In Azerbaijan, tea is synonymous with warmth and hospitality. Tradition dictates that you should never allow a guest to leave your house without having offered it. Tea ceremonies have evolved over centuries to include their own rites and rituals. We serve our tea in a special pear- shaped glass called an armudu, often together with lemon and sugar, honey, jam, nuts and sweets. Black tea is the most popular.
Shekerbura is another irresistibly sweet pastry. Shaped like a half moon with elaborate exterior patterns made using special mini tongs, the inside is filled with ground almonds, hazelnuts, walnuts and sugar. The tastiest shekerbura is so soft that it disintegrates immediately in the mouth! Like pakhlava, it’s one of the symbolic sweets of the much-loved Novruz holiday, during which family and friends join forces to bake them together.
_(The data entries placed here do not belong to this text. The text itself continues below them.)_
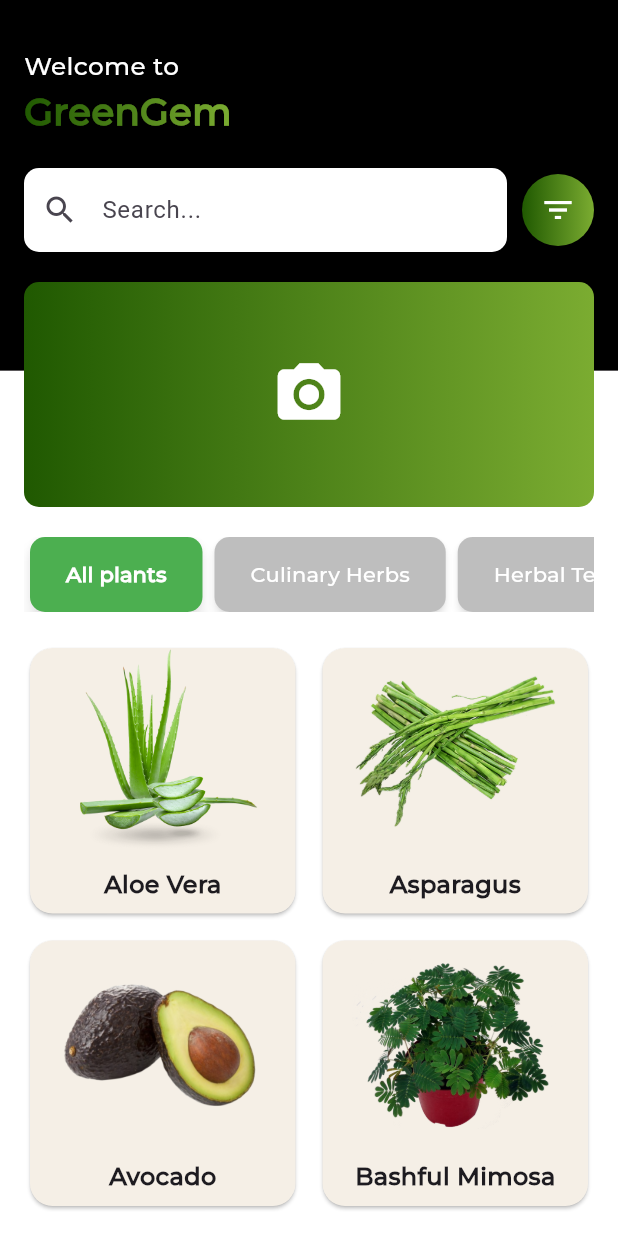
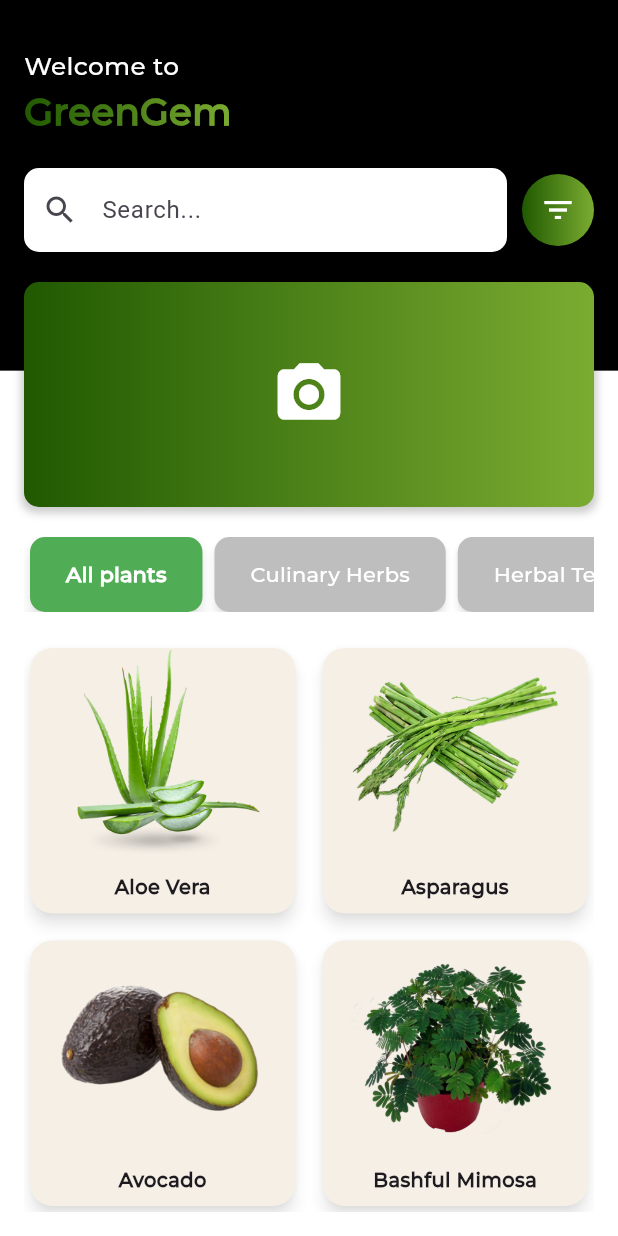
Before and after one commit to AmbherChris/gg-app-to-edit, a Flutter app: the HomeScreen screen opened directly, on a phone screen of 412 x 824 dp. Run offline on Flutter 3.47's test engine with Material 3 defaults, Android fonts, the phone set to English and light mode, and no system bars; our stand-ins replace hive, hive_flutter, shared_preferences; accounts and stored records are empty; project files that could hold a hidden picture were left out.

Commit message:
added shadow and resized text in home panel

```diff
--- a/lib/screens/home_screen.dart
+++ b/lib/screens/home_screen.dart
@@ -94,6 +94,17 @@ class _HomeScreenState extends State<HomeScreen> {
                 Row(
                   children: [
                     Expanded(
+                      child: Container(
+                        decoration: BoxDecoration(
+                          boxShadow: [
+                            BoxShadow(
+                              color: Colors.black.withOpacity(0.2),
+                              spreadRadius: 2,
+                              blurRadius: 4,
+                              offset: Offset(0, 2),
+                            ),
+                          ],
+                        ),
                         child: TextField(
                           decoration: InputDecoration(
                             prefixIcon: Icon(Icons.search),
@@ -107,8 +118,21 @@ class _HomeScreenState extends State<HomeScreen> {
                           ),
                         ),
                       ),
+                    ),
                     SizedBox(width: 10),
                     Container(
+                      decoration: BoxDecoration(
+                        shape: BoxShape.circle,
+                        boxShadow: [
+                          BoxShadow(
+                            color: Colors.black.withOpacity(0.2),
+                            spreadRadius: 2,
+                            blurRadius: 4,
+                            offset: Offset(0, 2),
+                          ),
+                        ],
+                      ),
+                      child: Container(
                         decoration: BoxDecoration(
                           gradient: LinearGradient(
                             colors: [Color(0xff205901), Color(0xff7bac31)],
@@ -119,6 +143,7 @@ class _HomeScreenState extends State<HomeScreen> {
                           onPressed: () {},
                           icon: Icon(Icons.filter_list),
                           color: Colors.white,
+                        ),
                       ),
                     ),
                   ],
@@ -132,6 +157,14 @@ class _HomeScreenState extends State<HomeScreen> {
                       colors: [Color(0xff205901), Color(0xff7bac31)],
                     ),
                     borderRadius: BorderRadius.circular(10),
+                    boxShadow: [
+                      BoxShadow(
+                        color: Colors.black.withOpacity(0.2),
+                        spreadRadius: 2,
+                        blurRadius: 4,
+                        offset: Offset(0, 2),
+                      ),
+                    ],
                   ),
                   child: Center(
                     child: IconButton(
@@ -209,7 +242,7 @@ class CategoryButton extends StatelessWidget {
         onPressed: () => onTap(label),
         style: OutlinedButton.styleFrom(
           backgroundColor: isSelected
-              ? Colors.green
+              ? const Color.fromARGB(255, 81, 173, 85)
               : const Color.fromARGB(255, 190, 190, 190),
           shadowColor: Colors.black.withOpacity(0.5),
           elevation: isSelected ? 4 : 2,
@@ -252,28 +285,31 @@ class PlantCard extends StatelessWidget {
         shape: RoundedRectangleBorder(
           borderRadius: BorderRadius.circular(15),
         ),
+        elevation: 4, // Add shadow
+        shadowColor: Colors.black.withOpacity(0.5), // Add shadow color
         child: Column(
           children: [
             Expanded(
               child: Hero(
                 tag: plant.image_path,
+                child: ClipRRect(
+                  borderRadius: BorderRadius.vertical(top: Radius.circular(15)),
                   child: Image.asset(plant.image_path, fit: BoxFit.cover),
+                ),
               ),
             ),
             Padding(
               padding: const EdgeInsets.all(8.0),
-              child: Column(
-                crossAxisAlignment: CrossAxisAlignment.start,
-                children: [
-                  Text(
+              child: Center(
+                child: Text(
                   plant.eng_name,
+                  textAlign: TextAlign.center,
                   style: TextStyle(
-                      fontSize: 16,
+                    fontSize: 13,
                     fontWeight: FontWeight.bold,
                     fontFamily: 'Montserrat',
                   ),
                 ),
-                ],
               ),
             ),
           ],
```
Lines whose indentation alone changed are shown as unchanged.
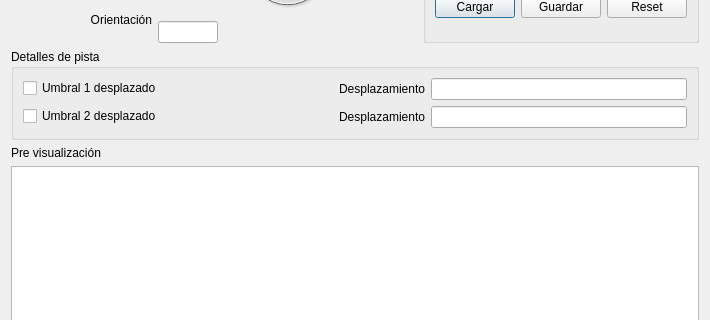
Old version of the form interfaz/aeropuerto/dialogconfpista.ui in the repository IgnacioOchoa/SimAerop; both pictures show x 0 to 710 and y 116 to 436 of the 710 by 635 pixel window.
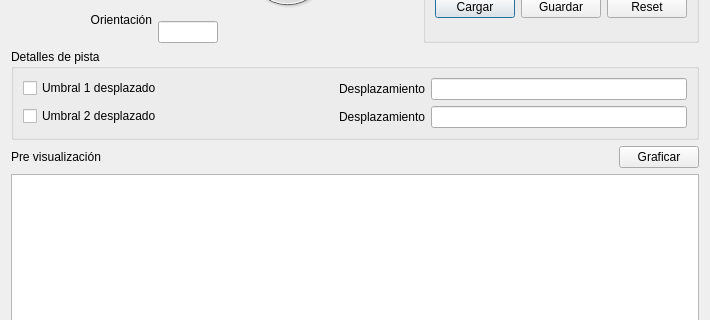
New version of the form.

Diff of the .ui file:
```diff
--- a/interfaz/aeropuerto/dialogconfpista.ui
+++ b/interfaz/aeropuerto/dialogconfpista.ui
@@ -256,11 +256,35 @@
     </widget>
    </item>
    <item>
+    <layout class="QHBoxLayout" name="horizontalLayout_8">
+     <item>
     <widget class="QLabel" name="lbPreVisualizacion">
      <property name="text">
       <string>Pre visualización</string>
      </property>
     </widget>
+     </item>
+     <item>
+      <spacer name="horizontalSpacer_3">
+       <property name="orientation">
+        <enum>Qt::Horizontal</enum>
+       </property>
+       <property name="sizeHint" stdset="0">
+        <size>
+         <width>40</width>
+         <height>20</height>
+        </size>
+       </property>
+      </spacer>
+     </item>
+     <item>
+      <widget class="QPushButton" name="pbGraficar">
+       <property name="text">
+        <string>Graficar</string>
+       </property>
+      </widget>
+     </item>
+    </layout>
    </item>
    <item>
     <widget class="QGraphicsView" name="gvPreVisualizacion"/>
```
Lines whose indentation alone changed are shown as unchanged.
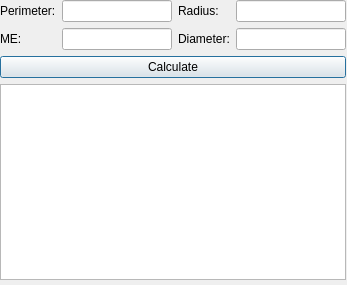
Old version of the form src/gui/circle_perimeter.ui in the repository ayham-1/upperLowerBounds.
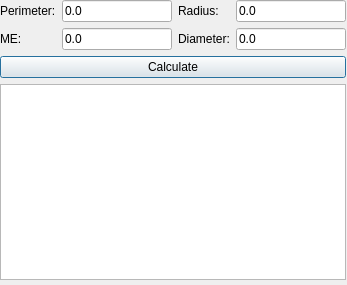
New version of the form.

```diff
--- a/src/gui/circle_perimeter.ui
+++ b/src/gui/circle_perimeter.ui
@@ -13,7 +13,7 @@
   <property name="windowTitle">
    <string>Circle Formula: Perimeter</string>
   </property>
-  <widget class="QWidget" name="">
+  <widget class="QWidget" name="layoutWidget">
    <property name="geometry">
     <rect>
      <x>0</x>
@@ -36,7 +36,11 @@
        </widget>
       </item>
       <item row="0" column="1">
-       <widget class="QLineEdit" name="lineEdit"/>
+       <widget class="QLineEdit" name="lineEdit">
+        <property name="text">
+         <string>0.0</string>
+        </property>
+       </widget>
       </item>
       <item row="0" column="2">
        <widget class="QLabel" name="label_2">
@@ -46,7 +50,11 @@
        </widget>
       </item>
       <item row="0" column="3">
-       <widget class="QLineEdit" name="lineEdit_2"/>
+       <widget class="QLineEdit" name="lineEdit_2">
+        <property name="text">
+         <string>0.0</string>
+        </property>
+       </widget>
       </item>
       <item row="1" column="0">
        <widget class="QLabel" name="label_4">
@@ -56,7 +64,11 @@
        </widget>
       </item>
       <item row="1" column="1">
-       <widget class="QLineEdit" name="lineEdit_4"/>
+       <widget class="QLineEdit" name="lineEdit_4">
+        <property name="text">
+         <string>0.0</string>
+        </property>
+       </widget>
       </item>
       <item row="1" column="2">
        <widget class="QLabel" name="label_3">
@@ -66,7 +78,11 @@
        </widget>
       </item>
       <item row="1" column="3">
-       <widget class="QLineEdit" name="lineEdit_3"/>
+       <widget class="QLineEdit" name="lineEdit_3">
+        <property name="text">
+         <string>0.0</string>
+        </property>
+       </widget>
       </item>
       <item row="2" column="0" colspan="4">
        <widget class="QPushButton" name="pushButton">
```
Our deep respect for bread is genuine and heartfelt: we swear by it and never throw it away. A wide variety of breads are baked around the country, the most popular being tandir and lavash. While tandir is greased with egg yolk and baked in a clay oven, lavash is a flat bread, wafer-thin and baked on a saj.